“Sometimes people say, ‘oh, I would have gone to that match if I’d known it was on’ but things like social media have been great in that regard, helping everyone to get the word out about what’s going on. Irish people have always been tremendous to get behind our athletes but if they don’t know it’s on and what’s happening then how can they support it? 20x20 has been helping that – aiming to get more media coverage, more attendance and more participation and, as an Irish athlete, I’ve definitely felt the support of the Irish public behind the campaign.
“I get tagged on stuff on Twitter and Instagram and messages from people, and there’s been a massive surge in support - young girls and boys are now seeing athletes more and are now able to get inspired by our athletes. The big part of the campaign was getting people to acknowledge those biases that they already had, whether they knew that they were there or not. It is all about changing that dialogue and conversation about female sport and the words that are used and the way its portrayed. Looking for increased media coverage is key – it’s not just about covering the events but also getting more prime time TV slots, or rather, getting it on TV in the first place so that people can actually watch it.
“Once more media coverage happens – and it has already been happening - the next stage is to get more critical analysis of the games and the sports. We need the media to move away from the ‘ah, aren’t they great’ message to acknowledging the skill that is there. At the end of the day, sport is entertainment – people tune into sport to be entertained and to be inspired by people doing things that they wouldn’t normally do themselves. Seeing more of it on TV and in the media generally is key, and seeing people getting involved more, whether it’s volunteering, coaching, refereeing and or helping to get sponsors is key.
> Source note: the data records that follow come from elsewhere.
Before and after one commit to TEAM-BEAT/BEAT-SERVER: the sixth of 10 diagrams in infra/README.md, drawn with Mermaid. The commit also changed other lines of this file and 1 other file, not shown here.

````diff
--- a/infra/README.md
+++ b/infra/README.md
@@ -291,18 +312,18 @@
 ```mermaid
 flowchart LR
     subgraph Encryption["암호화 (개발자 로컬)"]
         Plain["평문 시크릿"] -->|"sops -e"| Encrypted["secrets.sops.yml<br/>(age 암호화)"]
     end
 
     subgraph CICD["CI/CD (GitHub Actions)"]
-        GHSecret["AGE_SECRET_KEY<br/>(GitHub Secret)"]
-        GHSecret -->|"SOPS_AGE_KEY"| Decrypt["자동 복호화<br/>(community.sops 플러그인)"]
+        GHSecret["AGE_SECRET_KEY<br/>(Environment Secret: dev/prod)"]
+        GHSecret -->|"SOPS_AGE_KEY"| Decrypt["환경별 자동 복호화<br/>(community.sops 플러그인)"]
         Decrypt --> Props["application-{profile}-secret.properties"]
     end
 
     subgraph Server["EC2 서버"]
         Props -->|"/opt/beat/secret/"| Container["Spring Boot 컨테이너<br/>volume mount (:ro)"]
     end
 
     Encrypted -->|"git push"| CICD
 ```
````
“In reality, sponsorship is crucial for teams and athletes as ultimately, a lot of these things can’t happen without the backing of sponsorship. The brands who came in behind 20x20 were super and hearing them say, ‘you know what this is important, and we’ll lend our support to it’ was fantastic and it also makes people stand up and listen a bit more. I’ve been very fortunate to work with KPMG since the start of my professional career and they’ve been champions for women in sport - they sponsor one of our majors, the KPMG Women’s PGA championship and they also host their women’s leadership conference every year and get some of the best females in the world in terms of business, sport – they’ve had Lindsey Vonn come to speak, they’ve had Simone Biles come to speak, and just being around that sort of greatness - it can’t help but rub off on people. It’s nice as an athlete to see them using their platforms and their resources to leave the world and the sporting world in a better place than what they found it in. Ultimately, we as athletes can’t do what we do without the support of sponsors. AIG has been great as well in golf, they’ve signed on for another five years to support our women’s British Open with five incredible venues coming up as well.
“With 20x20 wrapping up after two fantastic years, it’s time we look to their message – the future for women in sport, choose what’s next. Because it is our choice. It’s now up to everybody involved – all of the stakeholders - to push it on. 20x20 has lit that fire and it’s a case now of everyone taking that torch and running with it and putting their own stamp on it and deciding ultimately what’s next for Irish sport.
“It’s an exciting time to be involved as a female in sport and hopefully that momentum will carry through.”